§ Exercise prompt:
Would you please copy each line of the listing that mentions "images"?

§ The data:

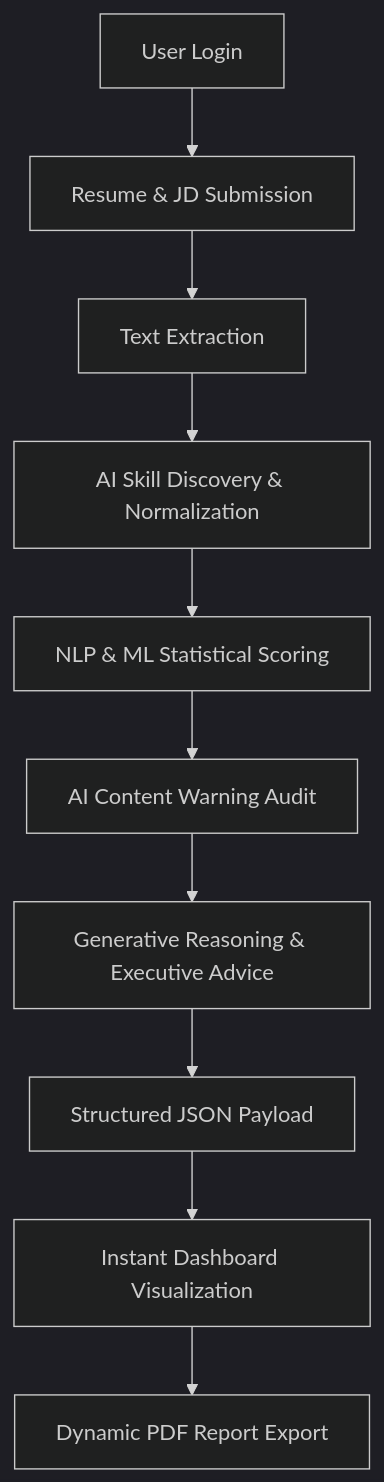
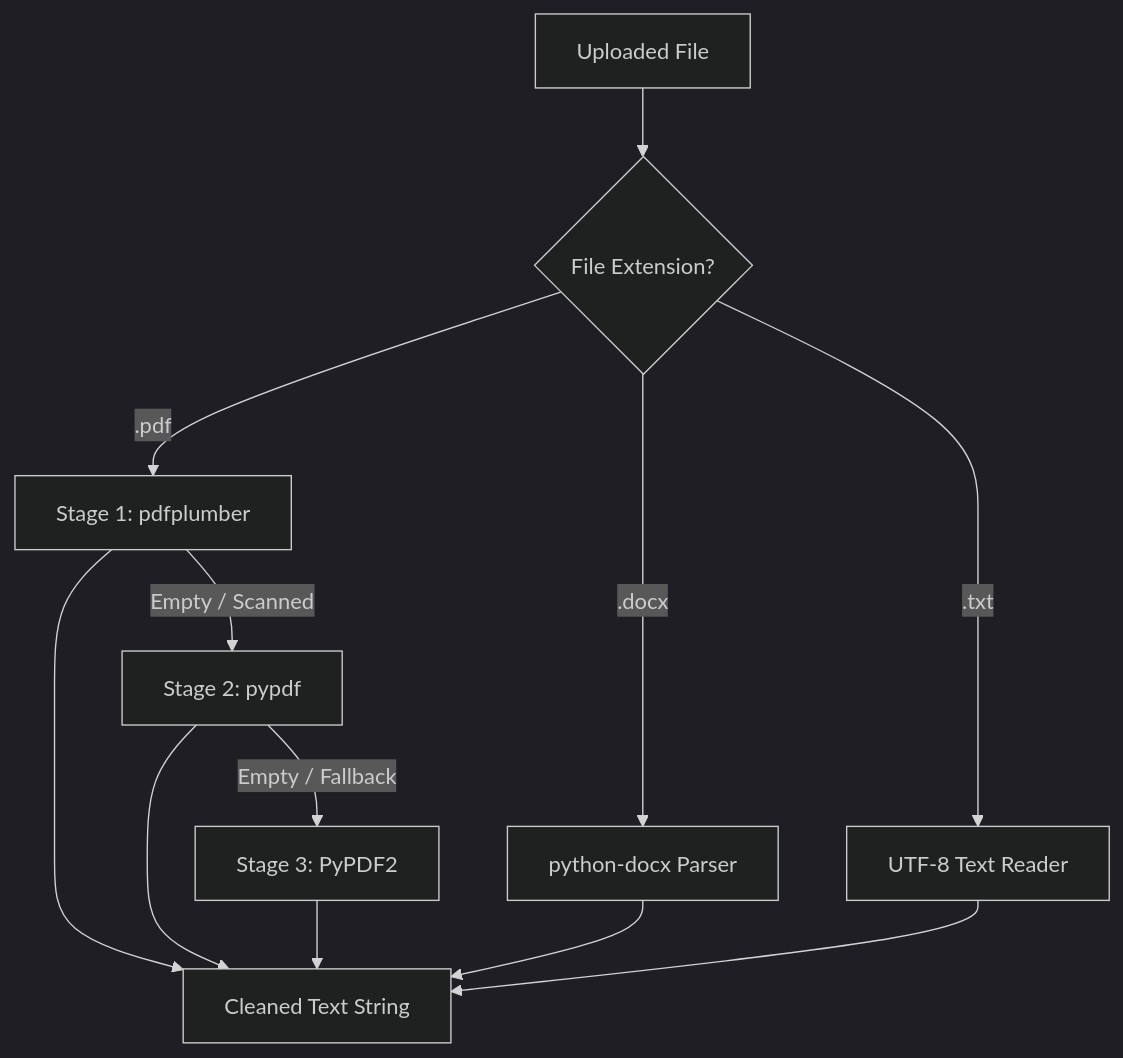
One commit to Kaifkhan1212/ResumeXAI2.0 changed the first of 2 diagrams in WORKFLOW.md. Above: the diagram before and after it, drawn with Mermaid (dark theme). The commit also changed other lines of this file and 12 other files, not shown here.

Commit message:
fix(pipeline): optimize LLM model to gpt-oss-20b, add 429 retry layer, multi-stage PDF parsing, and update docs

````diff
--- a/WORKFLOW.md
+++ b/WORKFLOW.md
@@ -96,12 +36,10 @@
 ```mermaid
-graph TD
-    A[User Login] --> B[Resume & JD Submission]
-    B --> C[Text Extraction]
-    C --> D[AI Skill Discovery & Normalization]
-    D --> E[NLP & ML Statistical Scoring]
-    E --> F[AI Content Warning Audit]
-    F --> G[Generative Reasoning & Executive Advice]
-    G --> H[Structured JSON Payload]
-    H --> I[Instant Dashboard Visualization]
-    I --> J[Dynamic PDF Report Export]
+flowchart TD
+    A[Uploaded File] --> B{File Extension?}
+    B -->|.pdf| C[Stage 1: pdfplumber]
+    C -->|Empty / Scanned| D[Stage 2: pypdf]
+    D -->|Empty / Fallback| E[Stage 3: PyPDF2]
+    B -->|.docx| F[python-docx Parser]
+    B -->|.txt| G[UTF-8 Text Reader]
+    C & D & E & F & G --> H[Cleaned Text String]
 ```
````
--
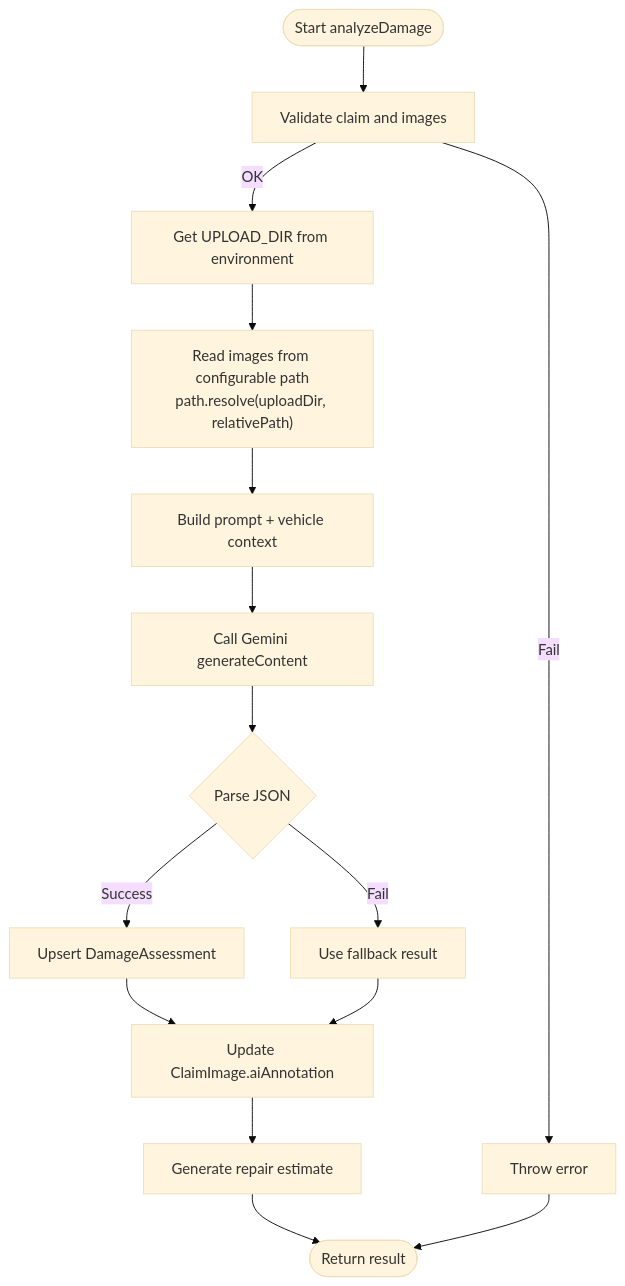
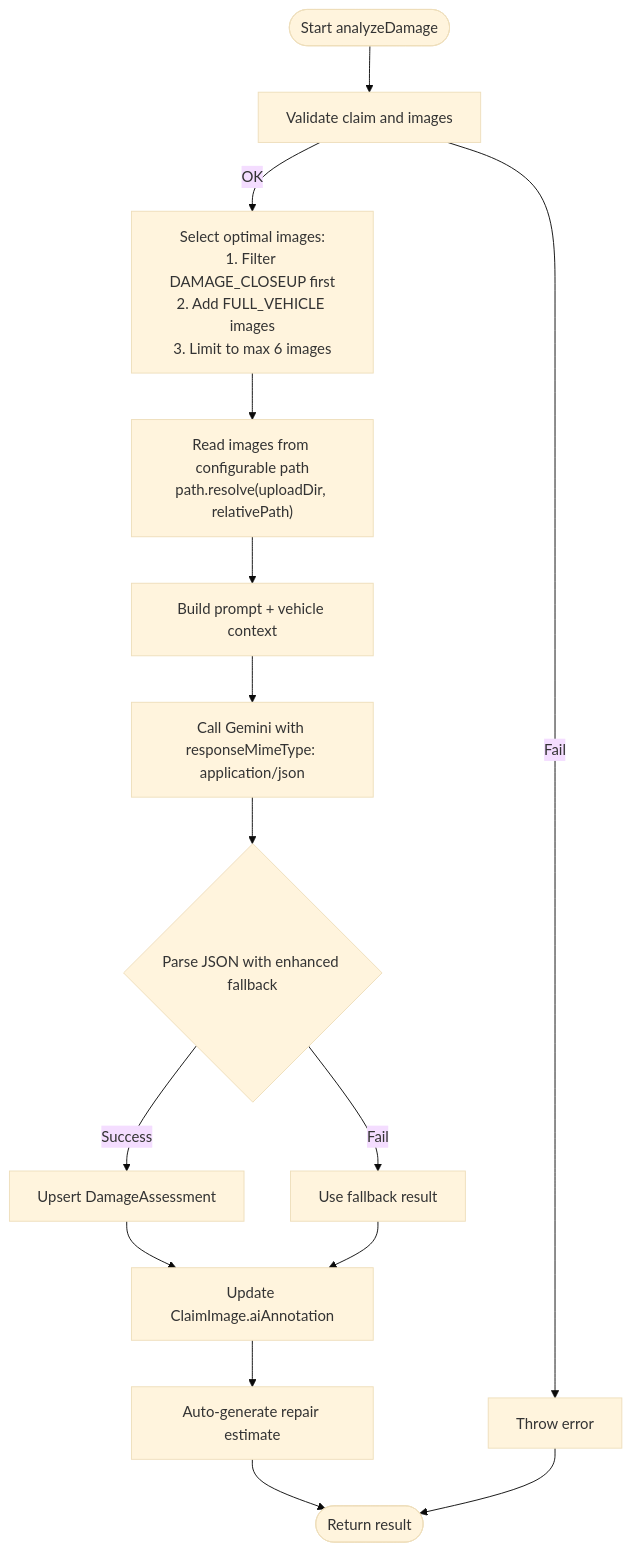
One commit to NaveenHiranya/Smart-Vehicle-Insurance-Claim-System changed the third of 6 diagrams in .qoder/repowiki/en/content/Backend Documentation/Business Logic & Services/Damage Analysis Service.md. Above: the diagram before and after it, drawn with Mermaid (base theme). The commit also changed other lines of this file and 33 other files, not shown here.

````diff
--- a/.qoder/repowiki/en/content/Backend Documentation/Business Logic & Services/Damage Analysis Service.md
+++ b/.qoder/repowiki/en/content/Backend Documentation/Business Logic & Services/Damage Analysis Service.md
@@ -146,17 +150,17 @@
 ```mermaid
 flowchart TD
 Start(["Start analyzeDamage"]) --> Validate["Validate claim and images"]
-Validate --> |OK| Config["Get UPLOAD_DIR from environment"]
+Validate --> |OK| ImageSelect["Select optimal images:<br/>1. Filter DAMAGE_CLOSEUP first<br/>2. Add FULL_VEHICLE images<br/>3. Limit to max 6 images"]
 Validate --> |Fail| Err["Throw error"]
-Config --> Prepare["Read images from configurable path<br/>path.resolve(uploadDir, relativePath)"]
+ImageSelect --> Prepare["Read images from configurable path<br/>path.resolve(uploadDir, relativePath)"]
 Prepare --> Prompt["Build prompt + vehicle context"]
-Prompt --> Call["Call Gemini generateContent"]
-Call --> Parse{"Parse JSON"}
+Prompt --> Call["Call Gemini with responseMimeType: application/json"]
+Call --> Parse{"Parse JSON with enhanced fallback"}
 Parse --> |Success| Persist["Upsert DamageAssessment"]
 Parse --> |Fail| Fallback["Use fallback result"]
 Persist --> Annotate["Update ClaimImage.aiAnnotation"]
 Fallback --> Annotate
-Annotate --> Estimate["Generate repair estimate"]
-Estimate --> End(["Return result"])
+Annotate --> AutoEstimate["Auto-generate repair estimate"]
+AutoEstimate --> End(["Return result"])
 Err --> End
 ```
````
* * *
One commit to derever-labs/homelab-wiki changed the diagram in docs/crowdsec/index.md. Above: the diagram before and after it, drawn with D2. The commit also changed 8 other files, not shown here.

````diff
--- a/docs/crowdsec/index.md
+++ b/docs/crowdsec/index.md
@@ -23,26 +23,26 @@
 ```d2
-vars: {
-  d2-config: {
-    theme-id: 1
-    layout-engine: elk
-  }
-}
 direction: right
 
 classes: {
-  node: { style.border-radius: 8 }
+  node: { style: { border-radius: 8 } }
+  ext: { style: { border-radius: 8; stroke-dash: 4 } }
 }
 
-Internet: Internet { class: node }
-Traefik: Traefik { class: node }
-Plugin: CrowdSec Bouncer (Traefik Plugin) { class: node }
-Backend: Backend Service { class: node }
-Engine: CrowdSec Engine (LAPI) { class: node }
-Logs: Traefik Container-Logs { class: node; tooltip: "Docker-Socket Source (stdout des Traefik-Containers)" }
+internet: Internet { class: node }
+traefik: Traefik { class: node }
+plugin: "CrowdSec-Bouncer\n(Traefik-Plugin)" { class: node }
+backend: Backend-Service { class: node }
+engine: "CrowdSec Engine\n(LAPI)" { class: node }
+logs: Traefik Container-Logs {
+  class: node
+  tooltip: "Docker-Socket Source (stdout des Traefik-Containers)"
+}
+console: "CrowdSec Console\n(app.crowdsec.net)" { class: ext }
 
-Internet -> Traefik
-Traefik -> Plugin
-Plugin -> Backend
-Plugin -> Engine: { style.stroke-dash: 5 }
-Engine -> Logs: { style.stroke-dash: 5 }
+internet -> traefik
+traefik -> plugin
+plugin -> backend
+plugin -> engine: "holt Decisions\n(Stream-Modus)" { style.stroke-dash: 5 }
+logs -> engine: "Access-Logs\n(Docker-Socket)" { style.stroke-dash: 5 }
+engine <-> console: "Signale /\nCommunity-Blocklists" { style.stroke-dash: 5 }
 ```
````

§ Output of the exercise:
 Start(["Start analyzeDamage"]) --> Validate["Validate claim and images"]
+Validate --> |OK| ImageSelect["Select optimal images:<br/>1. Filter DAMAGE_CLOSEUP first<br/>2. Add FULL_VEHICLE images<br/>3. Limit to max 6 images"]
-Config --> Prepare["Read images from configurable path<br/>path.resolve(uploadDir, relativePath)"]
+ImageSelect --> Prepare["Read images from configurable path<br/>path.resolve(uploadDir, relativePath)"]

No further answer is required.